• WORK INSTRUCTIONS: The required result is a copy of each line below in which "widget" appears.

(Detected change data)
--- --- ---
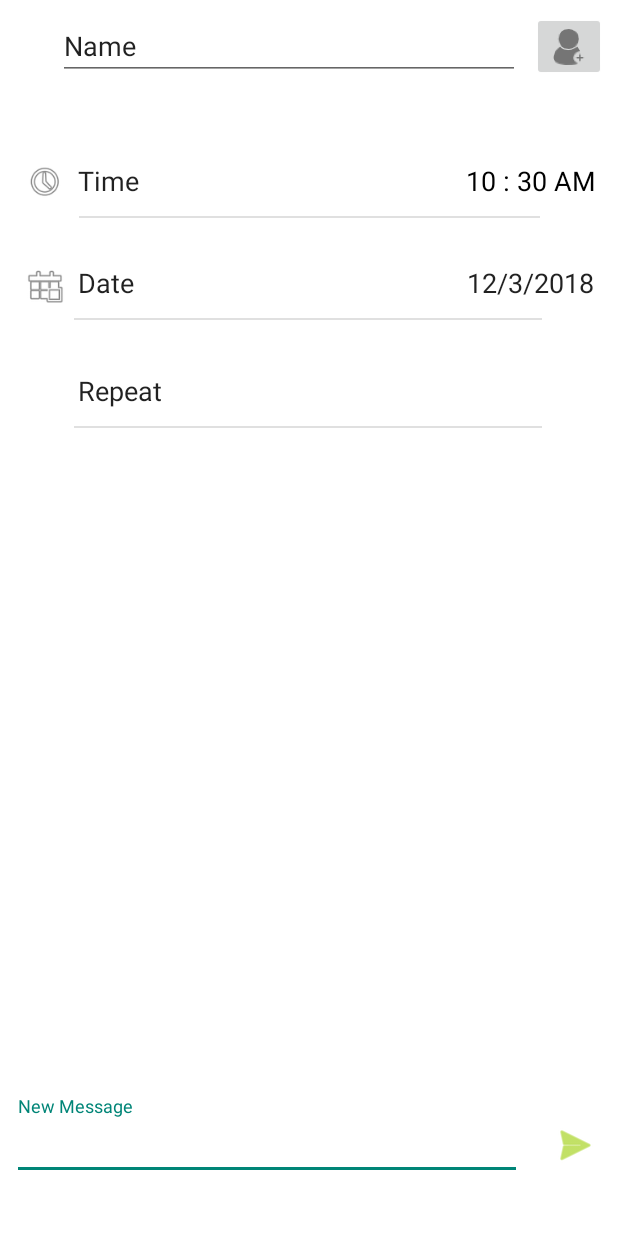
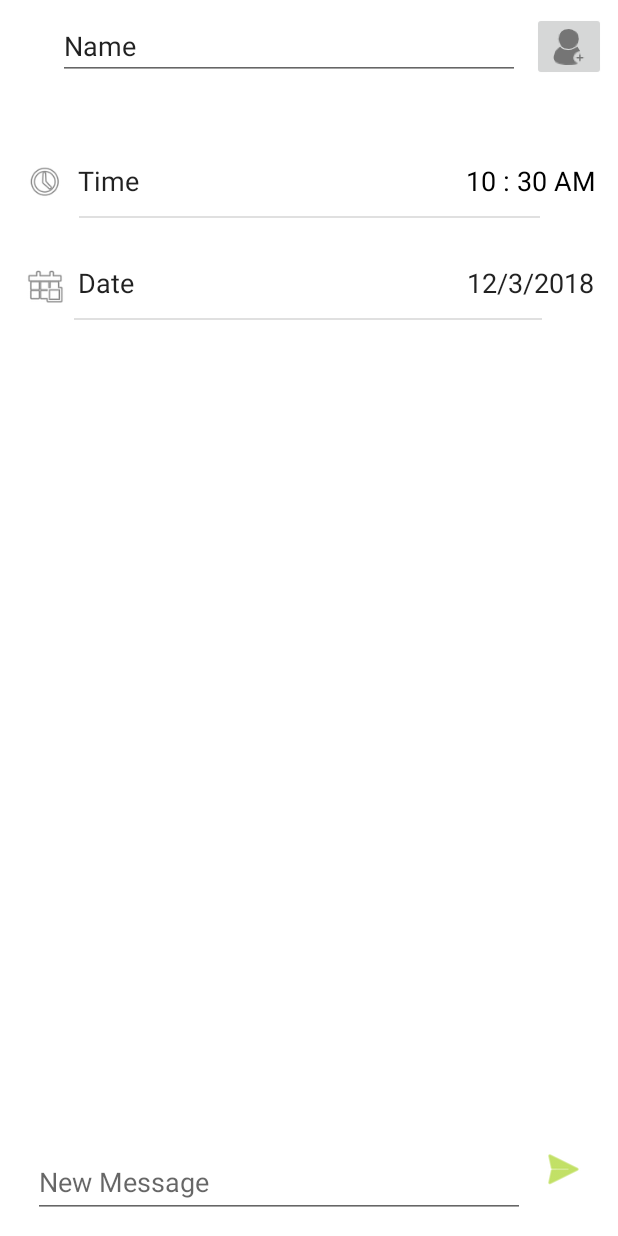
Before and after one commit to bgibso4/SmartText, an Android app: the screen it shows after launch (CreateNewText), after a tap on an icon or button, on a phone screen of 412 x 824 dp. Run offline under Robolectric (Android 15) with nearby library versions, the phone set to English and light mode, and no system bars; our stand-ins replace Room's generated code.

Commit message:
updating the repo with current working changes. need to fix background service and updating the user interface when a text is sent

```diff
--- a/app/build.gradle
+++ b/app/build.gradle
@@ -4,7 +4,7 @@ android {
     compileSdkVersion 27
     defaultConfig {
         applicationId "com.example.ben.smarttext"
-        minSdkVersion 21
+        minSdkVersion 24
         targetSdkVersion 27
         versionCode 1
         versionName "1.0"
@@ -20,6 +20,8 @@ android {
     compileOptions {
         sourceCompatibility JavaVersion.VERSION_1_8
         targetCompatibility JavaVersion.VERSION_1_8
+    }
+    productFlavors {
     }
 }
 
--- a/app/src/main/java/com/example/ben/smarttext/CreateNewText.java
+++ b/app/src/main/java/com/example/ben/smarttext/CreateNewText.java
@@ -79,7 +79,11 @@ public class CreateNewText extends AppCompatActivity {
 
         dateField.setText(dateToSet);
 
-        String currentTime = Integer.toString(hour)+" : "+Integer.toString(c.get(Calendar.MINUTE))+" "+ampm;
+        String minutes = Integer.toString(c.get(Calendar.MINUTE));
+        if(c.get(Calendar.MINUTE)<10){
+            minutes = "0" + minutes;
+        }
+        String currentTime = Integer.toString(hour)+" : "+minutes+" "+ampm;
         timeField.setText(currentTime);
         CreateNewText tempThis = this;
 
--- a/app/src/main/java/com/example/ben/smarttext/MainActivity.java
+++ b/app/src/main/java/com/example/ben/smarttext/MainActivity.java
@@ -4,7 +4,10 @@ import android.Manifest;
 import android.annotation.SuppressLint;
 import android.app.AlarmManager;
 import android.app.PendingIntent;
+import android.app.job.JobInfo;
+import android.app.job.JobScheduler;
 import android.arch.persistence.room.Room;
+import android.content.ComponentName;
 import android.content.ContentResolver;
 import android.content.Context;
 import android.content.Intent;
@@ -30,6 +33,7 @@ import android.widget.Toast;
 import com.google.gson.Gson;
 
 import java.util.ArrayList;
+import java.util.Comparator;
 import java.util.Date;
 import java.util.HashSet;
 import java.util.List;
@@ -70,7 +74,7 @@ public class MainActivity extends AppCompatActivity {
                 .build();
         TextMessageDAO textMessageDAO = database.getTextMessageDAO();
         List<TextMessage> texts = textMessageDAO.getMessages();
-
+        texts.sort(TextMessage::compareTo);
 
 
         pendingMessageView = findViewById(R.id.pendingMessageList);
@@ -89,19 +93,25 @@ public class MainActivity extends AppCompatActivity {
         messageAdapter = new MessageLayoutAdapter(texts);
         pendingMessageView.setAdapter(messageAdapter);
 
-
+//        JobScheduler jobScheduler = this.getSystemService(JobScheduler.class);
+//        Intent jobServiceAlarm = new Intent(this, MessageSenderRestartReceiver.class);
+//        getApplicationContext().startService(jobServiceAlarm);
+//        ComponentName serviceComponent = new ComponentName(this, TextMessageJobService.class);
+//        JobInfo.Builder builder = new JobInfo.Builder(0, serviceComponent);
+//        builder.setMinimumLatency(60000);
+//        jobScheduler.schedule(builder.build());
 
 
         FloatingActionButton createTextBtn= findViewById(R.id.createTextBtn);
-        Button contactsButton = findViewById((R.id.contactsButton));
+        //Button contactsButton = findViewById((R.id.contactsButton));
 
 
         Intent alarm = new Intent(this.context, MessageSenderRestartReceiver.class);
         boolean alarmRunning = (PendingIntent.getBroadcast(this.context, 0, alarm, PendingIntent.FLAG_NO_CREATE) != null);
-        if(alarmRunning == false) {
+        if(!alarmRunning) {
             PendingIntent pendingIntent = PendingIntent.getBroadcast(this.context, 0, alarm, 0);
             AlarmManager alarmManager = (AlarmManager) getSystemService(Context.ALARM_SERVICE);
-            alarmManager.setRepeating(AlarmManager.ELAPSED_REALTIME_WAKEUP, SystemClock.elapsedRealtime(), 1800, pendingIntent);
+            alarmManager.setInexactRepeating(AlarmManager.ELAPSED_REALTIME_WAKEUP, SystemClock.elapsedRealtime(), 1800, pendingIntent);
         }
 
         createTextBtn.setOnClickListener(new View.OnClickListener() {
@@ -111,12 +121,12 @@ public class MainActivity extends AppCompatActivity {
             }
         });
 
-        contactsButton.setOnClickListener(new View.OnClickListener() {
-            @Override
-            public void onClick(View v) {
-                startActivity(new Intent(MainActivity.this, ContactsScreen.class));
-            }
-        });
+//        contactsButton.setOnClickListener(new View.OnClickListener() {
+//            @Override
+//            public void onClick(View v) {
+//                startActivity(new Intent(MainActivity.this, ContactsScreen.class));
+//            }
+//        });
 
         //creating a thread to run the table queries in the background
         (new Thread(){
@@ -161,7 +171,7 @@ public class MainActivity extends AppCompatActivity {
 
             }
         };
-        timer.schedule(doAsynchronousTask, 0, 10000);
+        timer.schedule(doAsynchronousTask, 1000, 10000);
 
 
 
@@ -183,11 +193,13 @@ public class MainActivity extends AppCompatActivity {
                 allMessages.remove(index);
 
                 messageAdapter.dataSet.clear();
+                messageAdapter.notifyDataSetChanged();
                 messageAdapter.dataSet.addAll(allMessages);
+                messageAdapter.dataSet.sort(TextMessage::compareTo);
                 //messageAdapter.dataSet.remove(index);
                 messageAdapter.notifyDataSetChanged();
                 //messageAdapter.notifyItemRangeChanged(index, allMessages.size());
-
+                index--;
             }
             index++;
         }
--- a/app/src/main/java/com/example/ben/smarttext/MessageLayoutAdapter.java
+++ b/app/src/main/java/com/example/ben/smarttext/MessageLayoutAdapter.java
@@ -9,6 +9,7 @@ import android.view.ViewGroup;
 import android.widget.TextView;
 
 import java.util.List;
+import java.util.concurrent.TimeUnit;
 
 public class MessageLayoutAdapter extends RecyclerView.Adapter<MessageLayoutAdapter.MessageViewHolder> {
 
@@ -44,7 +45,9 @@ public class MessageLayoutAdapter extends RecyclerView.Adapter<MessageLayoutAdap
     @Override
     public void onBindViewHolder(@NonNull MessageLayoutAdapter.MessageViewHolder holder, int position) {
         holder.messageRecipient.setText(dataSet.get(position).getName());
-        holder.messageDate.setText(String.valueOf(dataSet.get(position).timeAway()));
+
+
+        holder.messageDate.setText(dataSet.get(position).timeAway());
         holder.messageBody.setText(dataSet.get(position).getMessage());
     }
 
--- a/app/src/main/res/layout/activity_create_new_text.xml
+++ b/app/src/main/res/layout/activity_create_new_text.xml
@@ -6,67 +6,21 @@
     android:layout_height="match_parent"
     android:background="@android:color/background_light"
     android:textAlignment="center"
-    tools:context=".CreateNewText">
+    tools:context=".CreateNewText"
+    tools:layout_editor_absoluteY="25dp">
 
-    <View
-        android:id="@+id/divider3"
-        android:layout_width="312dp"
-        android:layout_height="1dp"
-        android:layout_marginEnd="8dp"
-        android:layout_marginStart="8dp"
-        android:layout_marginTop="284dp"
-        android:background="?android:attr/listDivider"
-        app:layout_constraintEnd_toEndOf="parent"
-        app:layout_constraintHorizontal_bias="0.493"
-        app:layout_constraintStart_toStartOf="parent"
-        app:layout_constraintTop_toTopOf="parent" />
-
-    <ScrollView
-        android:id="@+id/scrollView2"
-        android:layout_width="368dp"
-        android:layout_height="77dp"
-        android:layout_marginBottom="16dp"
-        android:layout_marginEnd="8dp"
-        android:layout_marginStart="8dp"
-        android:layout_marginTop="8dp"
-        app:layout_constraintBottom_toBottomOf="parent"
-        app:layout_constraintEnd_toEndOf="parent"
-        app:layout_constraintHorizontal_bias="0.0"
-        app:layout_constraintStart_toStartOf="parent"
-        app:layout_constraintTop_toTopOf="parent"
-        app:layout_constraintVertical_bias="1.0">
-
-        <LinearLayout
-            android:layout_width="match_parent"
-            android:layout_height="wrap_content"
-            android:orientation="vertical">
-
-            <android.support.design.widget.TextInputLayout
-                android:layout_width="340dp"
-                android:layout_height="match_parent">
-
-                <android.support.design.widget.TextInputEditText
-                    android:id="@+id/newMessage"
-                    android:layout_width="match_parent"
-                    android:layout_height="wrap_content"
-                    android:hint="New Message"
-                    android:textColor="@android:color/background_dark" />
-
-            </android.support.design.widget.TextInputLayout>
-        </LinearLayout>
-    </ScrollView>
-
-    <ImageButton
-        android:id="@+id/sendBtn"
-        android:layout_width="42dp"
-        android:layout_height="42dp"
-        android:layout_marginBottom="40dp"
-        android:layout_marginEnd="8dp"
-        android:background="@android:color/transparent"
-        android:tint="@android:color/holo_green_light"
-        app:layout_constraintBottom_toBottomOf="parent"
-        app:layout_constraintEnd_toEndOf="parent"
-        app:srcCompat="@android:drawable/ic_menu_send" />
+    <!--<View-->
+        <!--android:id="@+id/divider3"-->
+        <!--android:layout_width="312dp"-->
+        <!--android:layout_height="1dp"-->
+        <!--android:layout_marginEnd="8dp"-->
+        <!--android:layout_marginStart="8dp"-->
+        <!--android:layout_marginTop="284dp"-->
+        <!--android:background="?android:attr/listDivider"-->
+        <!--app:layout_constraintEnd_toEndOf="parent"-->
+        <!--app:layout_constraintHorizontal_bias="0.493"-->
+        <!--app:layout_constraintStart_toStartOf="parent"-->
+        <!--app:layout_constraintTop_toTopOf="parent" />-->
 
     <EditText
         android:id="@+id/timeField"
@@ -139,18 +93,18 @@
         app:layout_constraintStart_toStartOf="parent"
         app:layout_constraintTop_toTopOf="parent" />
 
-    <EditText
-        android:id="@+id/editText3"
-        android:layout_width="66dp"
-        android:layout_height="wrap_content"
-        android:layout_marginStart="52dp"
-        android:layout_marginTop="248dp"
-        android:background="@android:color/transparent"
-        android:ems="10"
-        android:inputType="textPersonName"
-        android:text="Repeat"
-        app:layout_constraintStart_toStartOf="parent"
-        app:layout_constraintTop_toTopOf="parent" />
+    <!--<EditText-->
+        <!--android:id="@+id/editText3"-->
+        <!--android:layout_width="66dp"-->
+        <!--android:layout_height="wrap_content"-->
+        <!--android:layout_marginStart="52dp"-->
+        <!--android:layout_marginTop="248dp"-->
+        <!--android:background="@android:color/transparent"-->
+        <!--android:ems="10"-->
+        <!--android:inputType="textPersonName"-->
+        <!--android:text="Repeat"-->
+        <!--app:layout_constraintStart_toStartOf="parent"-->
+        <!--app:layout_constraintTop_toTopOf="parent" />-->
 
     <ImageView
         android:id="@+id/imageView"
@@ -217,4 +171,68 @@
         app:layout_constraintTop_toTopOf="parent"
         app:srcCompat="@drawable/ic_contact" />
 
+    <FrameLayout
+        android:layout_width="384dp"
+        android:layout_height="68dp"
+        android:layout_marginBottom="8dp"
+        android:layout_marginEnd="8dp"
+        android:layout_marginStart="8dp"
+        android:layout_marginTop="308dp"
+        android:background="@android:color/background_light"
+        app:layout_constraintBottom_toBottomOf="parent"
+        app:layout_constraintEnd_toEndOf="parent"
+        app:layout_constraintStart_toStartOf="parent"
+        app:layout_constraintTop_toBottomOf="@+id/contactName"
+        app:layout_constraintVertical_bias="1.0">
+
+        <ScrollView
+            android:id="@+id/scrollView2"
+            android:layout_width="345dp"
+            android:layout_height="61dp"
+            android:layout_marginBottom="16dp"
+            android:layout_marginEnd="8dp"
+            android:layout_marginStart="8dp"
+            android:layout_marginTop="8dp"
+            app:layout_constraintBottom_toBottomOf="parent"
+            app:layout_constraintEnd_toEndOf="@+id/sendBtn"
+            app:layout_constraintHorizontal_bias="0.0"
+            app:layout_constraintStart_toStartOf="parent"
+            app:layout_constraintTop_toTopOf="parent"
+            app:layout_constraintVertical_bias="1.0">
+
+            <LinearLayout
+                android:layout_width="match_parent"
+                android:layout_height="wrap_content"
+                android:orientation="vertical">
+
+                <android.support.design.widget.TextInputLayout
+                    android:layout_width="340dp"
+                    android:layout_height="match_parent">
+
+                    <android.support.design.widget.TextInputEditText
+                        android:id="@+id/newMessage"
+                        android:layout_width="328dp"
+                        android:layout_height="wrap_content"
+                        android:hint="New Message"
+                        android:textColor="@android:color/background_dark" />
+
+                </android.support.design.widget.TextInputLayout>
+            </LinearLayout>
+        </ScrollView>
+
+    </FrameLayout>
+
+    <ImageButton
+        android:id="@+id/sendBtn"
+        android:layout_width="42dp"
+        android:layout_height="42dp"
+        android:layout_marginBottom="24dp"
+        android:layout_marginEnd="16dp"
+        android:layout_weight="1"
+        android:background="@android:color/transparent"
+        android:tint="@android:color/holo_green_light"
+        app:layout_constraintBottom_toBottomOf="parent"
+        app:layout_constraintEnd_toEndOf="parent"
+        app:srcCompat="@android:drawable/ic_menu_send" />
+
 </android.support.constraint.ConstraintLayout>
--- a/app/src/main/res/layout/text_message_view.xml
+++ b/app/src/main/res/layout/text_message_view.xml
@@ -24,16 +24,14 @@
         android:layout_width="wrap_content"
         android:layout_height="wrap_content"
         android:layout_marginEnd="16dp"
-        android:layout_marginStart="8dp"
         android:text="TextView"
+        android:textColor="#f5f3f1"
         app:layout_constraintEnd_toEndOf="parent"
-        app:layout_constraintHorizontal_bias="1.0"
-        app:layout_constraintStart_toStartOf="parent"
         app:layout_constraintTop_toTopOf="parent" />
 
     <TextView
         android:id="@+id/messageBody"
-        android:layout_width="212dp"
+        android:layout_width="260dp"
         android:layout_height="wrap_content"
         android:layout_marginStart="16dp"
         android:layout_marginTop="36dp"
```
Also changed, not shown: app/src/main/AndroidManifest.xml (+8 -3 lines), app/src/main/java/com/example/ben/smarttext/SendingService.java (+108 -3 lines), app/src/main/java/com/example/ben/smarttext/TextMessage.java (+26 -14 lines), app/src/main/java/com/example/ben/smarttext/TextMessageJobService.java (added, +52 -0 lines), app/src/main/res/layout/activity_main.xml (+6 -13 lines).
--- --- ---
• YOUR SOLUTION:
@@ -30,6 +33,7 @@ import android.widget.Toast;
 import android.widget.TextView;
-            <android.support.design.widget.TextInputLayout
-                <android.support.design.widget.TextInputEditText
-            </android.support.design.widget.TextInputLayout>
+                <android.support.design.widget.TextInputLayout
+                    <android.support.design.widget.TextInputEditText
+                </android.support.design.widget.TextInputLayout>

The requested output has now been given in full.